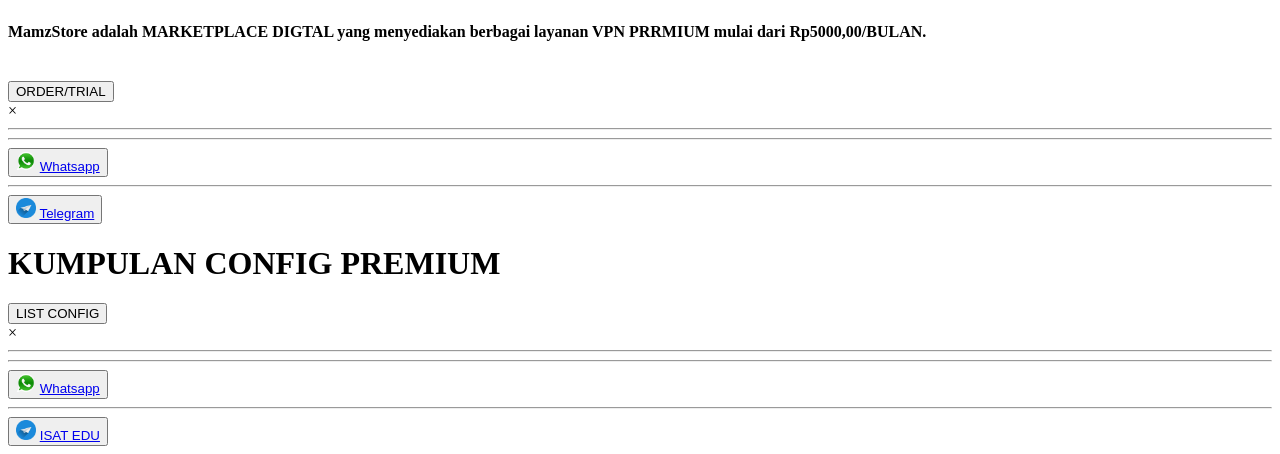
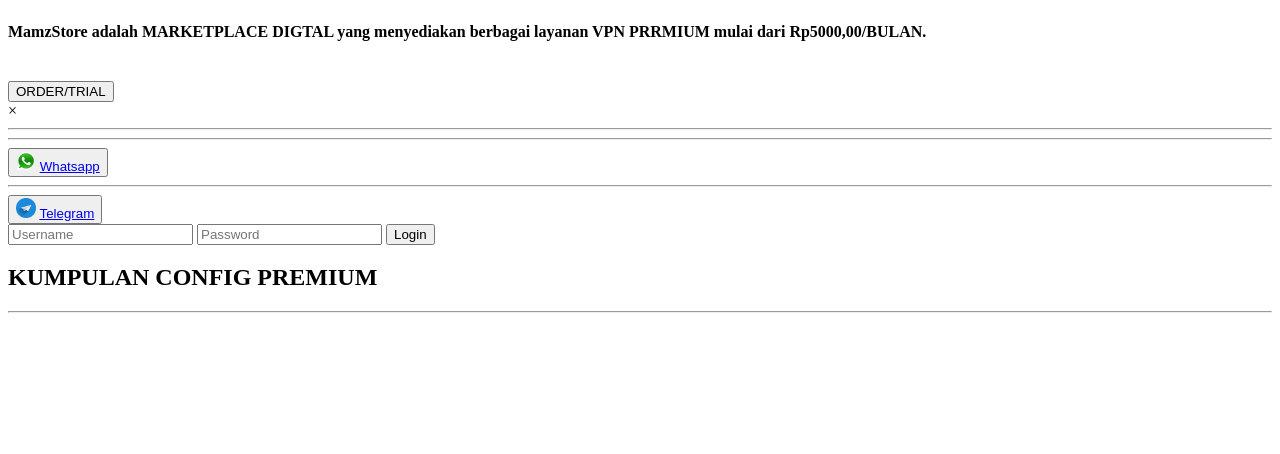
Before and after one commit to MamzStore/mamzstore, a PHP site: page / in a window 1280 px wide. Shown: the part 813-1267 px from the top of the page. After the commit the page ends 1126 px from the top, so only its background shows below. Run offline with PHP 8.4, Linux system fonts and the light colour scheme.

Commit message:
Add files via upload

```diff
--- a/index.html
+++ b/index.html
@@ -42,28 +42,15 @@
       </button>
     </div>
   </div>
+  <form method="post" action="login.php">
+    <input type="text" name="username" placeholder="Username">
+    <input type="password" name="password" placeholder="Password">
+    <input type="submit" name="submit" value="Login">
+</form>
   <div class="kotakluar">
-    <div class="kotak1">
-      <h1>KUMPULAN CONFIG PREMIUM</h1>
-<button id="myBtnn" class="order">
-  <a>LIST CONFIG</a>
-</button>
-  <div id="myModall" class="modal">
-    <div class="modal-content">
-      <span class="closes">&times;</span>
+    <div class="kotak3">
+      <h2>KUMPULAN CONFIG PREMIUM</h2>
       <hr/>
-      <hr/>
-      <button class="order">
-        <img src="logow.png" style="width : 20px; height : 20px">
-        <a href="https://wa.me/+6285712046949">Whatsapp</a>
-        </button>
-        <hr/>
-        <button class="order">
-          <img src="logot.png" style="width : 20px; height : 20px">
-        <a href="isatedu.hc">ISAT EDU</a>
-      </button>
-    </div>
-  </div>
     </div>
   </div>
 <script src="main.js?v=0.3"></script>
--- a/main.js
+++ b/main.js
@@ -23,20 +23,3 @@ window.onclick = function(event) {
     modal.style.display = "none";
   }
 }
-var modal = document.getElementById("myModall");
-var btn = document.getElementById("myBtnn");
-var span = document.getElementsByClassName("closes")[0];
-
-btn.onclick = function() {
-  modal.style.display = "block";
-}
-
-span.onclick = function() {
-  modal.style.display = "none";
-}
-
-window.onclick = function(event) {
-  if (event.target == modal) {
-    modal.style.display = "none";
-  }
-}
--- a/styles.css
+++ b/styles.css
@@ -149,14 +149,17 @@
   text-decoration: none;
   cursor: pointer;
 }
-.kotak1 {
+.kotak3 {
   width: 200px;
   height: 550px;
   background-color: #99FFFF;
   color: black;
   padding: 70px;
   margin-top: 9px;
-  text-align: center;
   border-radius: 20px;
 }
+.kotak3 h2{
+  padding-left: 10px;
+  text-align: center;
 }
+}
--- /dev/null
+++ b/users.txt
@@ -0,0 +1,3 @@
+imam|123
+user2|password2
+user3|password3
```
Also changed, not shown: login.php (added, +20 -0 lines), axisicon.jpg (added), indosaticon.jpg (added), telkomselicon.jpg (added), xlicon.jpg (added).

--

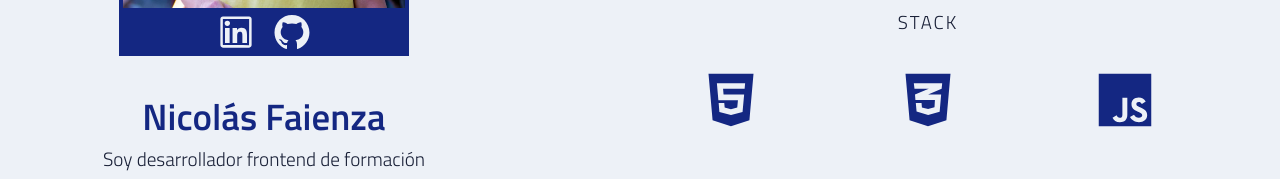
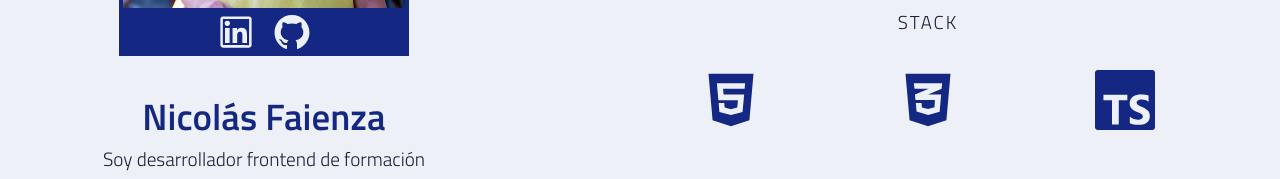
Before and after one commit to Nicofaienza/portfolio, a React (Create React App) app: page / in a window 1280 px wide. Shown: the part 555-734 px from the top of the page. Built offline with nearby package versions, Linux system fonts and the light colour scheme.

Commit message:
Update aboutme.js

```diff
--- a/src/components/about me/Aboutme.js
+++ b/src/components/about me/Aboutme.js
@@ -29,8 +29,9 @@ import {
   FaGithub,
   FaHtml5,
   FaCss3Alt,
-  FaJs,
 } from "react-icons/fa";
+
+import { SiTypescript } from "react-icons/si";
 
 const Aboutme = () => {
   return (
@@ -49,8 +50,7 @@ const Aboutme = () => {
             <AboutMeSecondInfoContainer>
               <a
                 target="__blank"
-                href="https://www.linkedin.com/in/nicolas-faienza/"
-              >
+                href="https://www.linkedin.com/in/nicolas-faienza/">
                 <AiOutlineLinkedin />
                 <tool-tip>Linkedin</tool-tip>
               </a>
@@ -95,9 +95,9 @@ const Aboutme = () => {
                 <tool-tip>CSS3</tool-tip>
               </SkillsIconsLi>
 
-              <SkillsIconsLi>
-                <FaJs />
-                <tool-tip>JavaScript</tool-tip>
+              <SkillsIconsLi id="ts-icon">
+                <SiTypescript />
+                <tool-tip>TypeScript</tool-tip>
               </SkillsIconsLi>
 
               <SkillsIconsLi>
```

---

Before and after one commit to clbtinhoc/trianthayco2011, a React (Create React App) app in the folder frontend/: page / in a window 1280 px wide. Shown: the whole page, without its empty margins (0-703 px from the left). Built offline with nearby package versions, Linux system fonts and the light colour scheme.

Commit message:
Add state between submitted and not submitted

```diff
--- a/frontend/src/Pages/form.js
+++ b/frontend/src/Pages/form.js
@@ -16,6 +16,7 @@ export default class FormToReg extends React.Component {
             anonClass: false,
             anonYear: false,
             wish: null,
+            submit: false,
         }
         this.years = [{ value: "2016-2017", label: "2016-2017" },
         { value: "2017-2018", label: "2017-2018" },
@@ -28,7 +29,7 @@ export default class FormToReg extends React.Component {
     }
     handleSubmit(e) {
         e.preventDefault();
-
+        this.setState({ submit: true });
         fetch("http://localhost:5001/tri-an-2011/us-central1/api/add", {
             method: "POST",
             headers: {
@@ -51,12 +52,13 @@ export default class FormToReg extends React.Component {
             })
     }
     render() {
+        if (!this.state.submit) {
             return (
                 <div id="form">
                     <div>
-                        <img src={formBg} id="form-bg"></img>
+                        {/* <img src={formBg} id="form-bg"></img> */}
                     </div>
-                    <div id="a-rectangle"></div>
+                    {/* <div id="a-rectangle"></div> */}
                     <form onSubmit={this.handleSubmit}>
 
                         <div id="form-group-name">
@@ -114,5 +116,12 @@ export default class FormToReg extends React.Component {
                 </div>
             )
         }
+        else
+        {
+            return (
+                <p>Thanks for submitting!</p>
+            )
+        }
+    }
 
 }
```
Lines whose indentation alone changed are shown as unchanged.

DIRECTIONS FOR THIS TASK - Scan the listing for "none" and copy out each line that has it.

FINISHED TASK -
     modal.style.display = "none";
-  modal.style.display = "none";
-    modal.style.display = "none";
   text-decoration: none;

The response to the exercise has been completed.